According to a recent article from the West Virginia Record, a federal jury has just awarded a plaintiff $3.27 million in a multidistrict litigation (MDL) case involving transvaginal mesh (TVM) products manufactured by Johnson & Johnson.
This case involved the Gynecare TVT Obturator. This device, manufactured by Ethicon, a Johnson & Johnson subsidiary, is a surgically implanted medical device used in the treatment of stress urinary incontinence. The TVM device consists of what is essentially a layer of mesh being held within a support device. The fact that it is supported in this manner is the reason it is called a tension-free vaginal tape (TVT) design, which was marketed as being superior and safer than previous TVM devices that are linked to serious injuries to patients, including erosion of tissue and vaginal dehiscence.
As our TVM plaintiff attorneys in New England understand, these products pose several other risks to women, including erosion of the mesh itself. There is also a risk that, when the device is surgically implanted through incisions made in the vagina and then anchored to the pelvic bone, the patient’s bowel and other internal organs may be perforated (punctured), resulting in internal bleeding, urinary incontinence, and potentially deadly infections.

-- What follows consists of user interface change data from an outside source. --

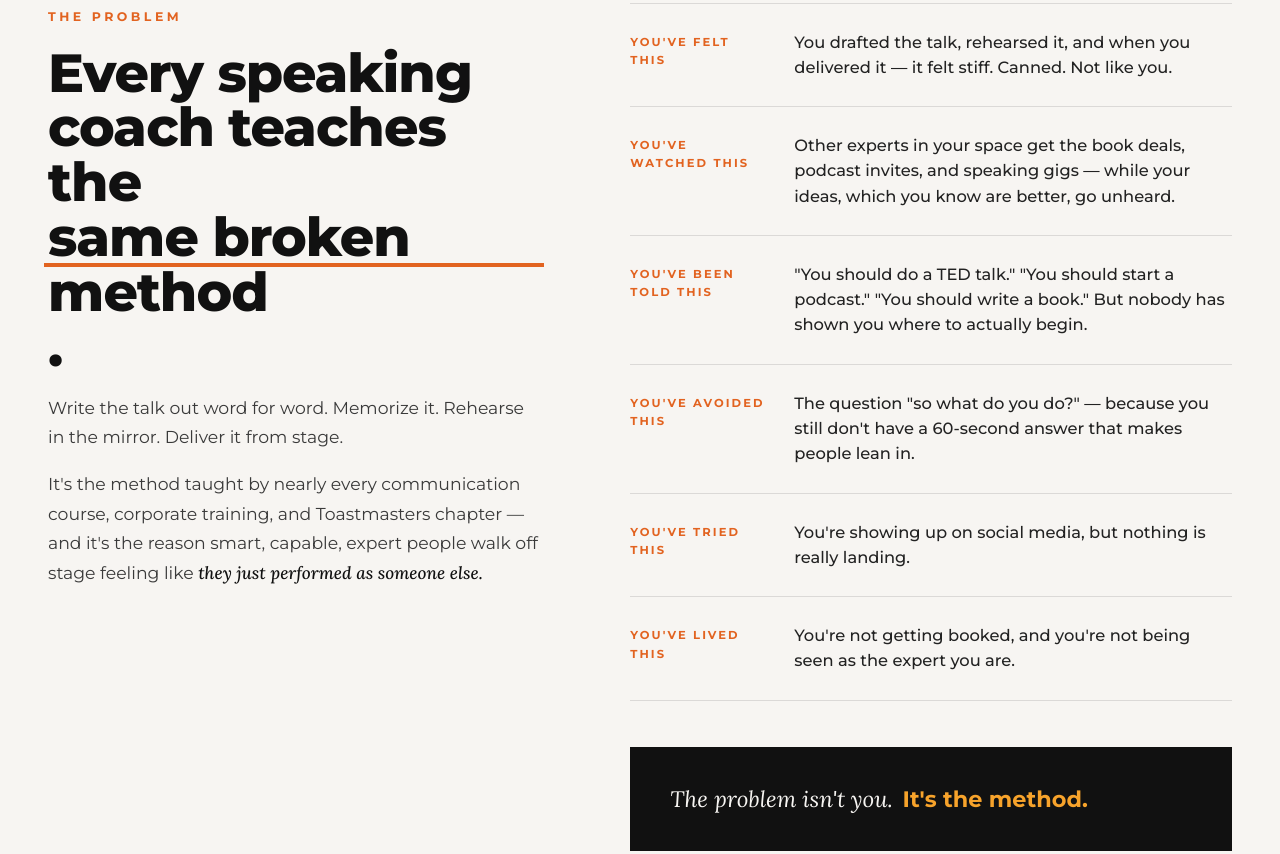
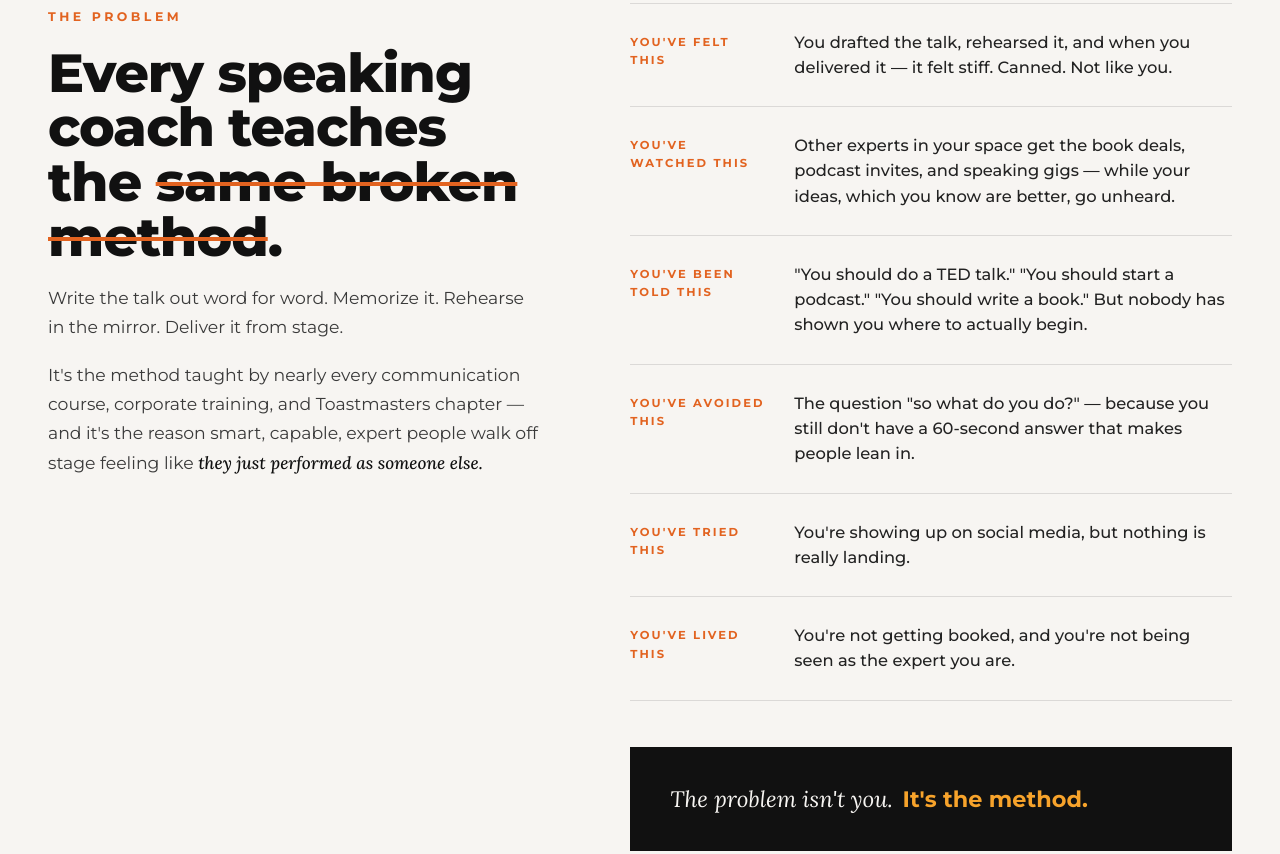
Before and after one commit to EricEdmeades/OneTalkWorkshop, a website built with Vite: page index.html in a window 1280 px wide. Shown: the part 1488-2342 px from the top of the page. Built offline with nearby package versions, Linux system fonts and the light colour scheme; no server answers.

Commit message:
fix: villain strikethrough via text-decoration + center offer includes
Fixes 3 related symptoms in the villain headline ('Every speaking
coach teaches the same broken method'): stray orange dot below the
headline, strikethrough rendering as an underline below text, and
the period after 'method' visually detaching from the word.

Root cause: .strike was display:inline-block with a ::after rule at
top:50% drawing a 4px wine bar. When the span wrapped internally,
the bar sat BETWEEN the two wrapped lines (not crossing either), and
its right:-4px extension created a visible stub that read as a dot.

Switched .strike to text-decoration: line-through with
text-decoration-color: var(--wine), text-decoration-thickness: 4px,
text-decoration-skip-ink: none. Native strikethrough draws per-line
and handles wrapping correctly. The ::after rule is removed entirely.

Offer section: .include-item now justify-content: center and the
wrapper span is flex: 0 1 440px (capped, non-greedy) so the
checkmark + label + price cluster centers within the price frame
instead of left-aligning against the dark background.

```diff
--- a/src/styles.css
+++ b/src/styles.css
@@ -352,17 +352,10 @@
     align-items: start;
   }
   .villain h2 .strike {
-    position: relative;
-    display: inline-block;
-  }
-  .villain h2 .strike::after {
-    content: "";
-    position: absolute;
-    left: -4px; right: -4px;
-    top: 50%;
-    height: 4px;
-    background: var(--wine);
-    transform: translateY(-50%);
+    text-decoration: line-through;
+    text-decoration-color: var(--wine);
+    text-decoration-thickness: 4px;
+    text-decoration-skip-ink: none;
   }
   .villain-copy p {
     font-size: 1.08rem;
@@ -896,9 +889,11 @@
     display: flex;
     gap: 18px;
     align-items: start;
+    justify-content: center;
     padding: 18px 0;
     border-bottom: 1px solid rgba(247,245,242,0.08);
   }
+  .include-item > span:last-child { flex: 0 1 440px; max-width: 440px; min-width: 0; }
   .include-item:last-child { border-bottom: none; }
   .include-check {
     color: #F7A32B;
```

In this case, the jury found that the drug company had defectively designed the product and failed to adequately warn doctors and patients of known risks. The verdict was in the amount of $100,000 to compensate for medical expenses, $470,000 in pain and suffering and emotional distress that had already been experienced, and $2.5 million for pain and suffering, disability, and loss of enjoyment of life that will likely be experienced by plaintiff in the future. Plaintiff’s husband was also awarded $200,000 in damages associated with loss of consortium.